About Shiny DraCor
We maintain two in-house corpora, a Russian Drama Corpus (RusDraCor) and a German Drama Corpus (GerDraCor), both comprising plays from the 1730s to the 1930s. Both corpora are encoded in TEI, an XML vocabulary, which makes it easy to extract structural information.
RusDraCor comprises 80 plays, GerDraCor holds 465 plays at present (late December, 2017), but we will be growing both text collections throughout the next year. Featured authors of RusDraCor so far are Blok, Bulgakov, Chekhov, Fonvizin, Gogol, Gorky, Gumilyov, Krylov, Lermontov, Mayakovsky, Ostrovsky, Plavilshchikov, Prutkov 😉, Pushkin, Sumarokov, Leo and Aleksey Tolstoy and Turgenev.

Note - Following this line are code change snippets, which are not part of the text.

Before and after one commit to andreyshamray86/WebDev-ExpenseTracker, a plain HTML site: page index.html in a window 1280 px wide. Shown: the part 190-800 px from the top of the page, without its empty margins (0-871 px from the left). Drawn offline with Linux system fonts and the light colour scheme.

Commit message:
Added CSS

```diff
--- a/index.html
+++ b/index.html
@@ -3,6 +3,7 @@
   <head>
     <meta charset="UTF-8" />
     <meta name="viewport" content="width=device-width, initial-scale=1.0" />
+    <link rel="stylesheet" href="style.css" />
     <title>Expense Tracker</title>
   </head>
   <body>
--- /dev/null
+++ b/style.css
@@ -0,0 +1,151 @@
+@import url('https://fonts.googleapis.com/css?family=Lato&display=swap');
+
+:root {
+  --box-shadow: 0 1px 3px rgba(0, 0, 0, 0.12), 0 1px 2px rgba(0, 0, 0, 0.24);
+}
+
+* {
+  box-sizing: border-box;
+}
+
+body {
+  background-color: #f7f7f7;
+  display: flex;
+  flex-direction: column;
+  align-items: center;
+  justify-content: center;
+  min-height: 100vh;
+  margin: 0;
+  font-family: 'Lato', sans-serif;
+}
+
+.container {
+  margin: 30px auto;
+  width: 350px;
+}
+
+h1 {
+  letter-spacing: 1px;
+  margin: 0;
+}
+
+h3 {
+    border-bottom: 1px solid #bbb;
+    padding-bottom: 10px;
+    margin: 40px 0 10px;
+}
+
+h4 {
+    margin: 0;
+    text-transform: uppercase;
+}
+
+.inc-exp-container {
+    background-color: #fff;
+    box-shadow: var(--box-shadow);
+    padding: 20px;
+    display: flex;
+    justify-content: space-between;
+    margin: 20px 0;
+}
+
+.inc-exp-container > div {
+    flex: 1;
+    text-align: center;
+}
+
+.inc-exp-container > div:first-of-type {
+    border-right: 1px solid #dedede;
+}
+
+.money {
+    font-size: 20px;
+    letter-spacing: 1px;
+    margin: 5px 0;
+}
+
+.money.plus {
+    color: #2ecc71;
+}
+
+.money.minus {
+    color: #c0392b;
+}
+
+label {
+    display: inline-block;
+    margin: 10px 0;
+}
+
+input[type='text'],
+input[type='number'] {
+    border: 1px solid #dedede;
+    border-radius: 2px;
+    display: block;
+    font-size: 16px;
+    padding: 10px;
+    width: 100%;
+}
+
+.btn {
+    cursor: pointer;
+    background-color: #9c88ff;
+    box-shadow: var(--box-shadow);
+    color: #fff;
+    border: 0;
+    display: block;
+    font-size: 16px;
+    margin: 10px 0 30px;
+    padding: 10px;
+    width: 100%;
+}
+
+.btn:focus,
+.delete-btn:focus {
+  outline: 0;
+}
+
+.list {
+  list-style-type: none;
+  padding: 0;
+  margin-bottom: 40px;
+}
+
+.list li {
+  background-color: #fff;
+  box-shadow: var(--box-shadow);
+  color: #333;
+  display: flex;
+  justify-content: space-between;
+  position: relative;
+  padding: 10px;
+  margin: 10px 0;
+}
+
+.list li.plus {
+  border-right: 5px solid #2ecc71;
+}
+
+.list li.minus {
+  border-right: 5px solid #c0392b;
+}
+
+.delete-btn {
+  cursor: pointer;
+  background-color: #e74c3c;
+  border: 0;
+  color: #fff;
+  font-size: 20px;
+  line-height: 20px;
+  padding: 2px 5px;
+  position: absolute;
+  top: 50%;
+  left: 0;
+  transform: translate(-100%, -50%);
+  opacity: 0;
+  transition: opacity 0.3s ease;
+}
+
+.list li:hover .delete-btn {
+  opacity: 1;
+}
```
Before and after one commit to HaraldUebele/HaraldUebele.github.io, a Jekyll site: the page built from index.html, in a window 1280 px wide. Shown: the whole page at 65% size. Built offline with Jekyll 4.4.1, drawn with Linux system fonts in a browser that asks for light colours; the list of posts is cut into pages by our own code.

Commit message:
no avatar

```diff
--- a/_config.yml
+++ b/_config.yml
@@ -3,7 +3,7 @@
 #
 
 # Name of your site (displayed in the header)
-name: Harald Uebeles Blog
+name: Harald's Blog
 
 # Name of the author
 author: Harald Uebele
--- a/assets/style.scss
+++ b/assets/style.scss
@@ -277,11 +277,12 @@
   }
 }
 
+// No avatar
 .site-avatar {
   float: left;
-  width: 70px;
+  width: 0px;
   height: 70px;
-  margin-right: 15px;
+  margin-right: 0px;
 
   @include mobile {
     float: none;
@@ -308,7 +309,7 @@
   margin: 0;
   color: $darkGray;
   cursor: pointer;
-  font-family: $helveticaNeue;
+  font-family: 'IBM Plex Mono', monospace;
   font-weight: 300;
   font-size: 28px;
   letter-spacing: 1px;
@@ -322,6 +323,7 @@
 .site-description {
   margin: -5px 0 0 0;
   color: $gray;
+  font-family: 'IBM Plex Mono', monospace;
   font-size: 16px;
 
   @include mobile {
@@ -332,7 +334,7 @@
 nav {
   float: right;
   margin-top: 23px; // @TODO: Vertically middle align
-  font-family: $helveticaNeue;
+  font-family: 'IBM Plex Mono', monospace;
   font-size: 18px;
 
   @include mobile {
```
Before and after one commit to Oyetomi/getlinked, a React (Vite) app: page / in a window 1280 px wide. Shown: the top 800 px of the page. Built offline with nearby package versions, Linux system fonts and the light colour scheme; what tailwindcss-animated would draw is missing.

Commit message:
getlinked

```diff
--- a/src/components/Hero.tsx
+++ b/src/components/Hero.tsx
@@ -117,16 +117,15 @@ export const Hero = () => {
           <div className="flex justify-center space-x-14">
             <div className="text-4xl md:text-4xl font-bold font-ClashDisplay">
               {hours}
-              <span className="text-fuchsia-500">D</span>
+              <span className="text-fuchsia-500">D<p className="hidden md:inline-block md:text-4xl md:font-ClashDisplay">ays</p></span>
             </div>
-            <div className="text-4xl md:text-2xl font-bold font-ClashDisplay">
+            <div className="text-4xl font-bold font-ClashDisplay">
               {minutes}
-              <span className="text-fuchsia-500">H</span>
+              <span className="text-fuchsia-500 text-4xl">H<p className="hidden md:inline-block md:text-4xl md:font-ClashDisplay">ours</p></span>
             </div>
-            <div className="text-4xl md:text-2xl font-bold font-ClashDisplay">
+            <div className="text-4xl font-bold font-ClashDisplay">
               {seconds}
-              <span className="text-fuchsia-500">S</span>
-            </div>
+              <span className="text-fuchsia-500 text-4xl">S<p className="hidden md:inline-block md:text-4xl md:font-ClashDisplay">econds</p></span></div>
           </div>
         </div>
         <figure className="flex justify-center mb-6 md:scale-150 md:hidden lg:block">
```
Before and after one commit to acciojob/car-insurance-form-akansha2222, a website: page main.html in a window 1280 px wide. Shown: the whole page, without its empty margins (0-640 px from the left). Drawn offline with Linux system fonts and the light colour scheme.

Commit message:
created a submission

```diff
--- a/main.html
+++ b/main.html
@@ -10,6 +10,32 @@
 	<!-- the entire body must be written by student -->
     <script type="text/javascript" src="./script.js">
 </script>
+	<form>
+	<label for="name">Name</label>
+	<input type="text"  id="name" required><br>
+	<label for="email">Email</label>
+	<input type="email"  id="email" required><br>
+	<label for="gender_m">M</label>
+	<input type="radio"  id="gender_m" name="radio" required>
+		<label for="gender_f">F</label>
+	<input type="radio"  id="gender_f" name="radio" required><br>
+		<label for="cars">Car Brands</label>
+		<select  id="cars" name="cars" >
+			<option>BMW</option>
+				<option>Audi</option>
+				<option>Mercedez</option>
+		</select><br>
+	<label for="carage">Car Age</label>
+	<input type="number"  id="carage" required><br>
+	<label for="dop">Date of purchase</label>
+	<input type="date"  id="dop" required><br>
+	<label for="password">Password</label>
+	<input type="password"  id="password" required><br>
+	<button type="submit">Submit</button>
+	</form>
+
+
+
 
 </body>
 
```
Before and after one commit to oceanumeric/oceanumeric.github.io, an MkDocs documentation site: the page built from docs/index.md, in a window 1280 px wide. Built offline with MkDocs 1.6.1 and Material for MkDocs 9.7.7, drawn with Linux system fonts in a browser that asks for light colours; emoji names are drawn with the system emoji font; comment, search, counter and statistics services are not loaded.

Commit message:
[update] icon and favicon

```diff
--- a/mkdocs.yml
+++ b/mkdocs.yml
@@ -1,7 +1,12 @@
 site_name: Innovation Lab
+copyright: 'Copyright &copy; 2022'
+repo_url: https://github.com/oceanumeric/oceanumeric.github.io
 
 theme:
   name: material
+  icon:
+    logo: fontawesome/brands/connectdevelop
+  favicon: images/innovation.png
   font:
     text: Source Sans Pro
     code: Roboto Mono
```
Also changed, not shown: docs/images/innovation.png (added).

German authors are too many to be listed here.
Our main purpose is the social network analysis of these dramatic texts: we extract social situations by collecting information on who is talking along with others in a given segment of a play (acts, scenes, other constellations). Via an API, we offer structural information, which we can analyse with a variety of tools. This website gives you the opportunity to explore the social structure of individual plays.
The analytical part for this page was done by Ivan Pozdniakov in R and is presented by help of the web application framework Shiny, hosted on our own server. Ultimately, we are interested in structural changes over time, the evolution of Russian and German drama, so to speak, for which we provide other tools.
Website of our NUG research branch
Website of our DLINA research branch
Group members (in alphabetical order)
Veronika Faynberg · Frank Fischer · Mathias Göbel · Matvey Kolbasov · Svetlana Laschuk · Kirill Mazur · Carsten Milling · Tatiana Orlova · German Palchikov · Irina Pavlova · Ivan Pozdniakov · Evgeniya Shlosman · Danil Skorinkin · Peer Trilcke
This page was prepared within the framework of the Academic Fund Program at the National Research University Higher School of Economics (HSE) in 2017·2018 (grant No 17-05-0054) and by the Russian Academic Excellence Project "5-100".
The project also received funding within the framework of the KoUP 1" program of the University of Potsdam.